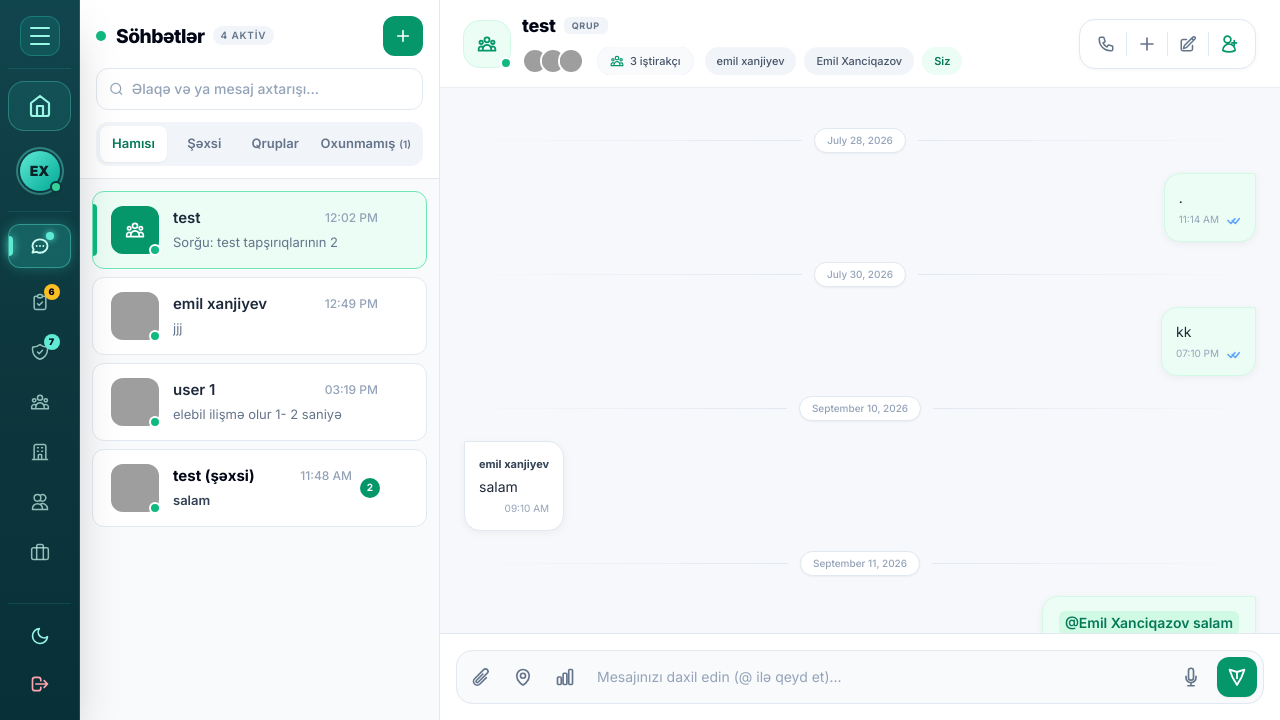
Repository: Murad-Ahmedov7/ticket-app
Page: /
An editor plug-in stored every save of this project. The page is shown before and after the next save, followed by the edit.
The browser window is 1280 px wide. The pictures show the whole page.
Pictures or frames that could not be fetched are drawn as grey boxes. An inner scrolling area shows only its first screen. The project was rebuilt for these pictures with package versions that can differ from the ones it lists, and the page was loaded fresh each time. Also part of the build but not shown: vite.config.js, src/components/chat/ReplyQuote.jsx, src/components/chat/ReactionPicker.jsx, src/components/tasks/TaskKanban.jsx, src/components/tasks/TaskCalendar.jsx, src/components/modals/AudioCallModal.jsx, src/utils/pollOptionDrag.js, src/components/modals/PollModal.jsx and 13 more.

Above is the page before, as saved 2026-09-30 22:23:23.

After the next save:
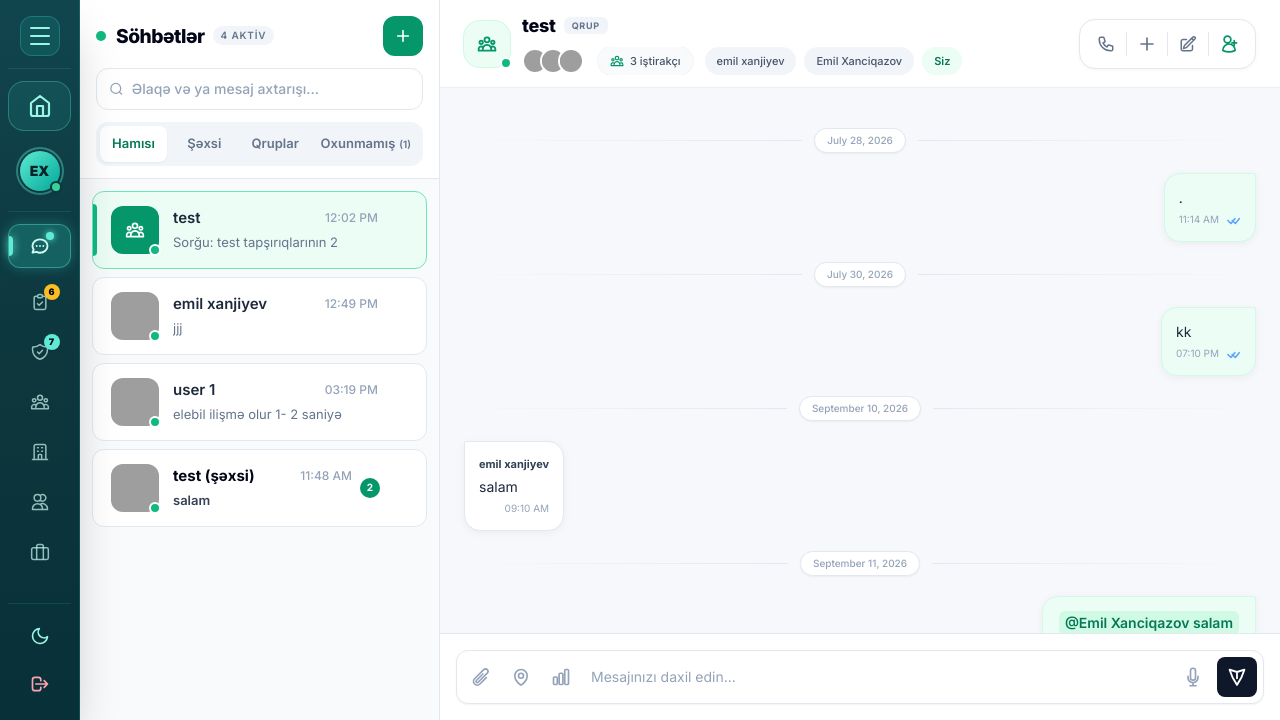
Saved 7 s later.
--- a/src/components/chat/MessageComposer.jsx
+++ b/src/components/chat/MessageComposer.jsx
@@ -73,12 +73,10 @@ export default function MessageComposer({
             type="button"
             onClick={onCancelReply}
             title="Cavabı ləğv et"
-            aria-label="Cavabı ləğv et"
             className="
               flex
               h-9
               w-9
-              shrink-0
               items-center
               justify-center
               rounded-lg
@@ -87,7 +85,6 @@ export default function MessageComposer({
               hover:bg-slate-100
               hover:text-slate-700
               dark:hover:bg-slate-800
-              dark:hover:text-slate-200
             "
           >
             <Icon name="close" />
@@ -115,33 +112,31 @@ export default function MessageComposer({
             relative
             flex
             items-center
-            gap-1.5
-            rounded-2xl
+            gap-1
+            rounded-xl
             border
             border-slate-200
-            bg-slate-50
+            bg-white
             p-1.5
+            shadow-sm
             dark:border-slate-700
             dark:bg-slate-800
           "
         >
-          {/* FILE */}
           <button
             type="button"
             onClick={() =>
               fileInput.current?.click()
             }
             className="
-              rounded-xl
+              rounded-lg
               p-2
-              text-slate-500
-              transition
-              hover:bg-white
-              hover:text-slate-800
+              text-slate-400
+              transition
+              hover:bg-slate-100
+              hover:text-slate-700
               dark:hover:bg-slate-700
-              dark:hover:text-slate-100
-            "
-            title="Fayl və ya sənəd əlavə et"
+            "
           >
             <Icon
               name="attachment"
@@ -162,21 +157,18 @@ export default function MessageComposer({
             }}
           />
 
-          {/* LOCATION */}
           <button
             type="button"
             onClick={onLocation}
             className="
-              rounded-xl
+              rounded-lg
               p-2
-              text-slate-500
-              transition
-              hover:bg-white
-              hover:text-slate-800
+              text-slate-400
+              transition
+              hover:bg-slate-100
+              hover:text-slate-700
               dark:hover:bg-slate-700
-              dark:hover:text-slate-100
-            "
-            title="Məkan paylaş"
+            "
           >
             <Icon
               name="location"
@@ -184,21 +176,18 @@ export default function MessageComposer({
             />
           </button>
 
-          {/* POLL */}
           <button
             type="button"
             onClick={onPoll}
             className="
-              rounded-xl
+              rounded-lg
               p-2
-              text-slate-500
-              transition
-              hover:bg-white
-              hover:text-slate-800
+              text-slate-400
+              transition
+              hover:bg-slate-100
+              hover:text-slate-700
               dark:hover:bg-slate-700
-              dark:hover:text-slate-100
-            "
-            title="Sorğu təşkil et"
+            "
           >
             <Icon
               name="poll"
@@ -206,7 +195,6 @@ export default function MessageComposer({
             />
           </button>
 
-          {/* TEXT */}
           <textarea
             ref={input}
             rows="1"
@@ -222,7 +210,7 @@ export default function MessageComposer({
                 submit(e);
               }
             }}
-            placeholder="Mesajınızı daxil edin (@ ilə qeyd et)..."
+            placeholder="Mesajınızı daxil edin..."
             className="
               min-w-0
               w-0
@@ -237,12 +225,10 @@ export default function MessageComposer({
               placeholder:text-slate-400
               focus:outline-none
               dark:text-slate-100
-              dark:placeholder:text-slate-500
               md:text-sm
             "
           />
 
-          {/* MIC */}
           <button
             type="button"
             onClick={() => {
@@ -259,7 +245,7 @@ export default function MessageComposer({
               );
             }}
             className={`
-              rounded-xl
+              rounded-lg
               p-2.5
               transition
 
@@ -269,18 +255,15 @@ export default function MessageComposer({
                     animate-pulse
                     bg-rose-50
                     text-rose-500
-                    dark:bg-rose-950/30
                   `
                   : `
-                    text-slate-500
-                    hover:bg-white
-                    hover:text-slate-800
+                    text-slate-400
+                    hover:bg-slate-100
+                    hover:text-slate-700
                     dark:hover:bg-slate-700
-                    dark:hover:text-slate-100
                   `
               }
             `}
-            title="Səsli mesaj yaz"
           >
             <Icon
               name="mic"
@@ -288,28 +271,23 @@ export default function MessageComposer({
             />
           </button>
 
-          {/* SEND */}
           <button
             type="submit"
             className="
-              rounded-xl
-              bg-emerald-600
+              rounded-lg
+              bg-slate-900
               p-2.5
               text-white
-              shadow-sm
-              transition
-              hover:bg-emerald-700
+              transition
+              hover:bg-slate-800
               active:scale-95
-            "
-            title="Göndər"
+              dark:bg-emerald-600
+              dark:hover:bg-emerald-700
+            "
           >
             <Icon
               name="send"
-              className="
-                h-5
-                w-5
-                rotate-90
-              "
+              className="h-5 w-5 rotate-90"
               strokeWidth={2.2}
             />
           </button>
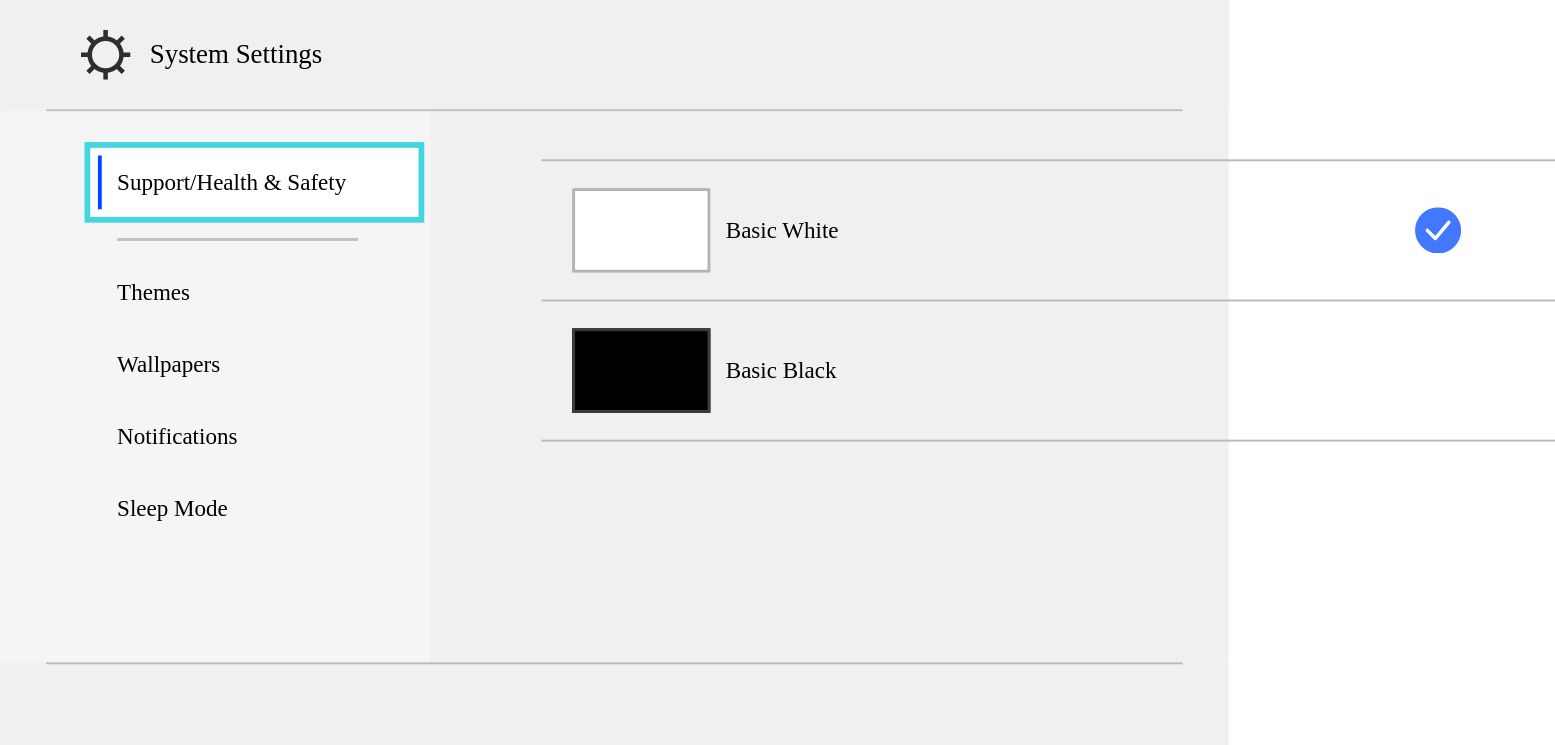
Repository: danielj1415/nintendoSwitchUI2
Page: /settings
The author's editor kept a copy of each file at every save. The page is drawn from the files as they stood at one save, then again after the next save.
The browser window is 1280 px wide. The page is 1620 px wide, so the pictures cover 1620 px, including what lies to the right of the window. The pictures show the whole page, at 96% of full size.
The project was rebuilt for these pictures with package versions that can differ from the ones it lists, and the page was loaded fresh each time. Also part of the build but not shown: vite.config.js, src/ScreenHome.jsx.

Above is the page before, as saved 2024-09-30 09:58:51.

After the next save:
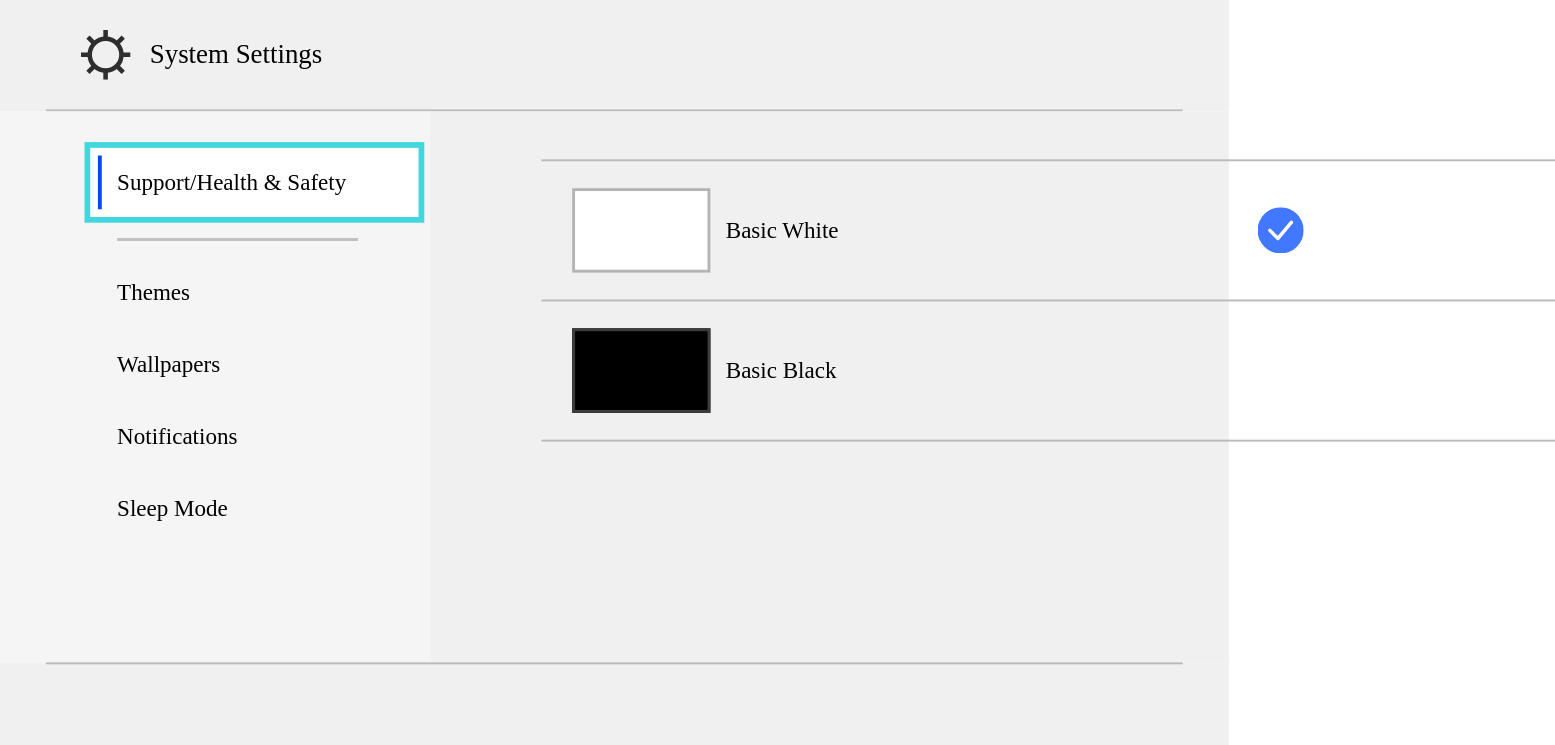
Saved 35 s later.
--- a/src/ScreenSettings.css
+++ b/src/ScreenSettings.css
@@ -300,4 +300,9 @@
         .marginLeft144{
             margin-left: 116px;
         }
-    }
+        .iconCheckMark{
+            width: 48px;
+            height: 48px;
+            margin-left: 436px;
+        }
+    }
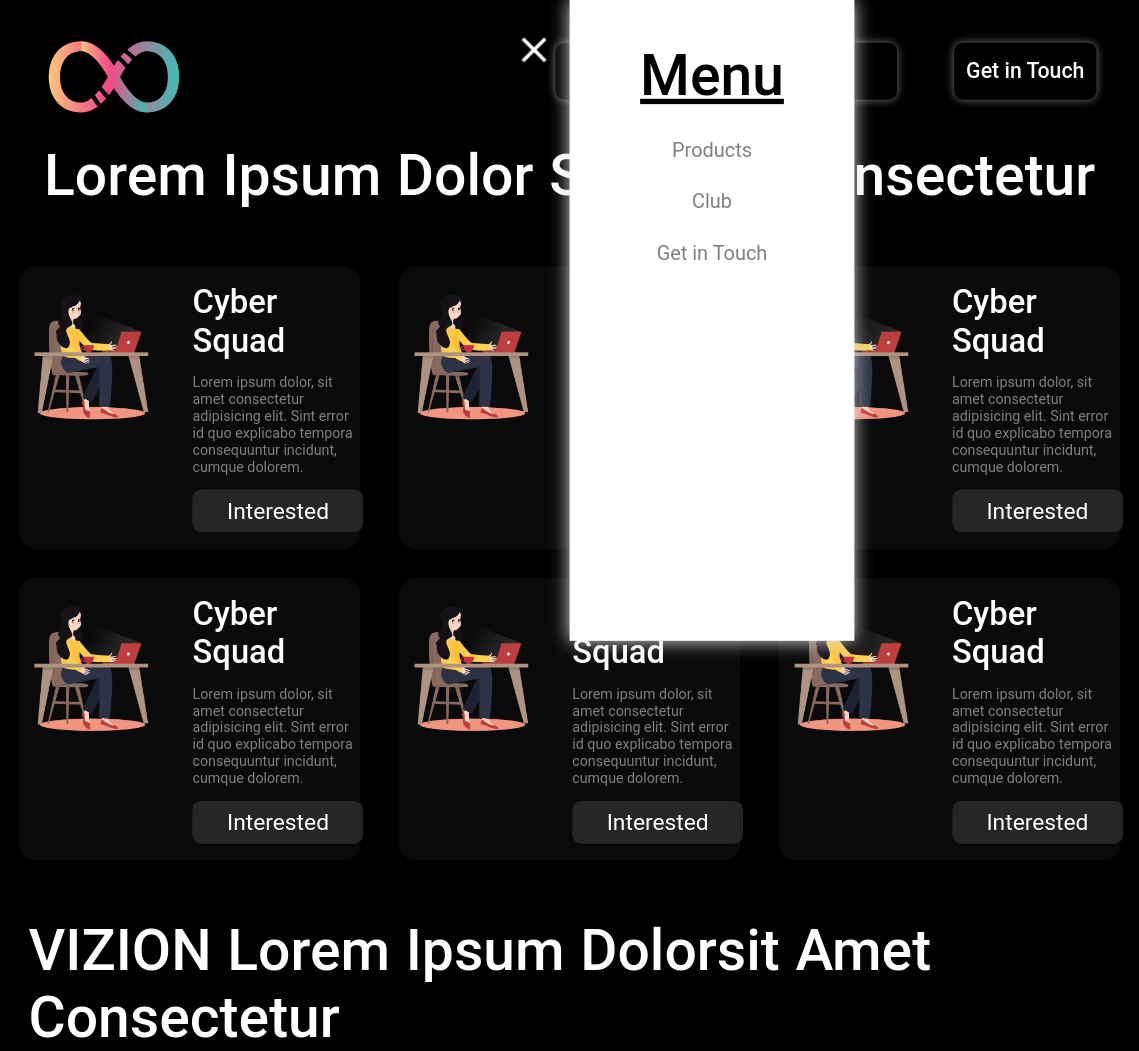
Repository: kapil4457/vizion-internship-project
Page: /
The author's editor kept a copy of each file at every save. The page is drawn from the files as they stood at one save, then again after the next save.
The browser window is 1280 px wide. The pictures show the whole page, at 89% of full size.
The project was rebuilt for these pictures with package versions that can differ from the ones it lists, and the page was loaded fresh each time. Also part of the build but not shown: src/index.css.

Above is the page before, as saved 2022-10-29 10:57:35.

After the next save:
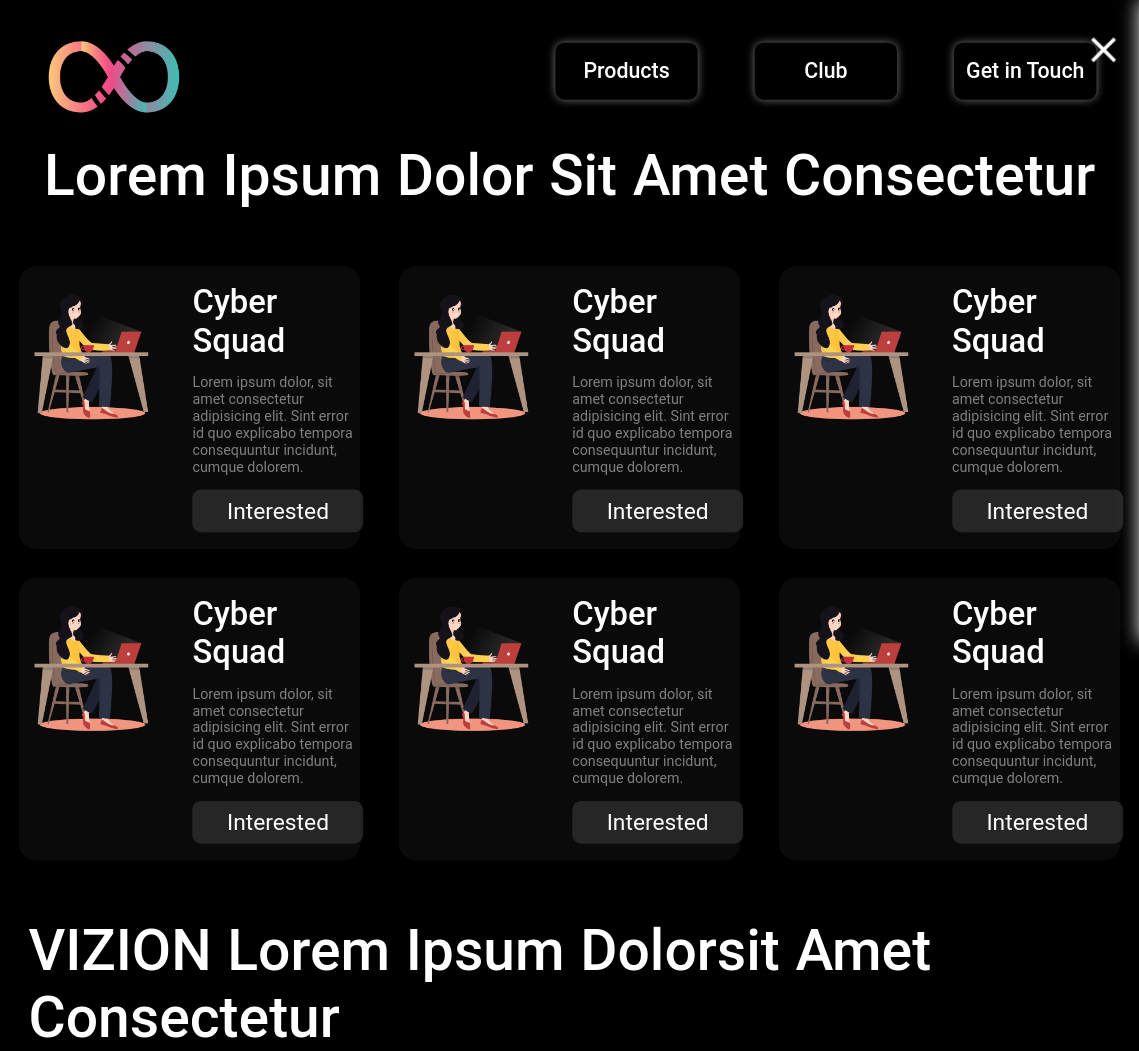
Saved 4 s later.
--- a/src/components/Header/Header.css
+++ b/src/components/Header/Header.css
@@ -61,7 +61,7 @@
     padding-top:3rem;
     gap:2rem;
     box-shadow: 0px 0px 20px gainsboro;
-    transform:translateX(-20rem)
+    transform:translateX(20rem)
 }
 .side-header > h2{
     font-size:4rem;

● ● ●

◆ What is expected ◆
In the records above, how many lines include the string "title"? Answer with only the number.

◆ Written answer ◆
6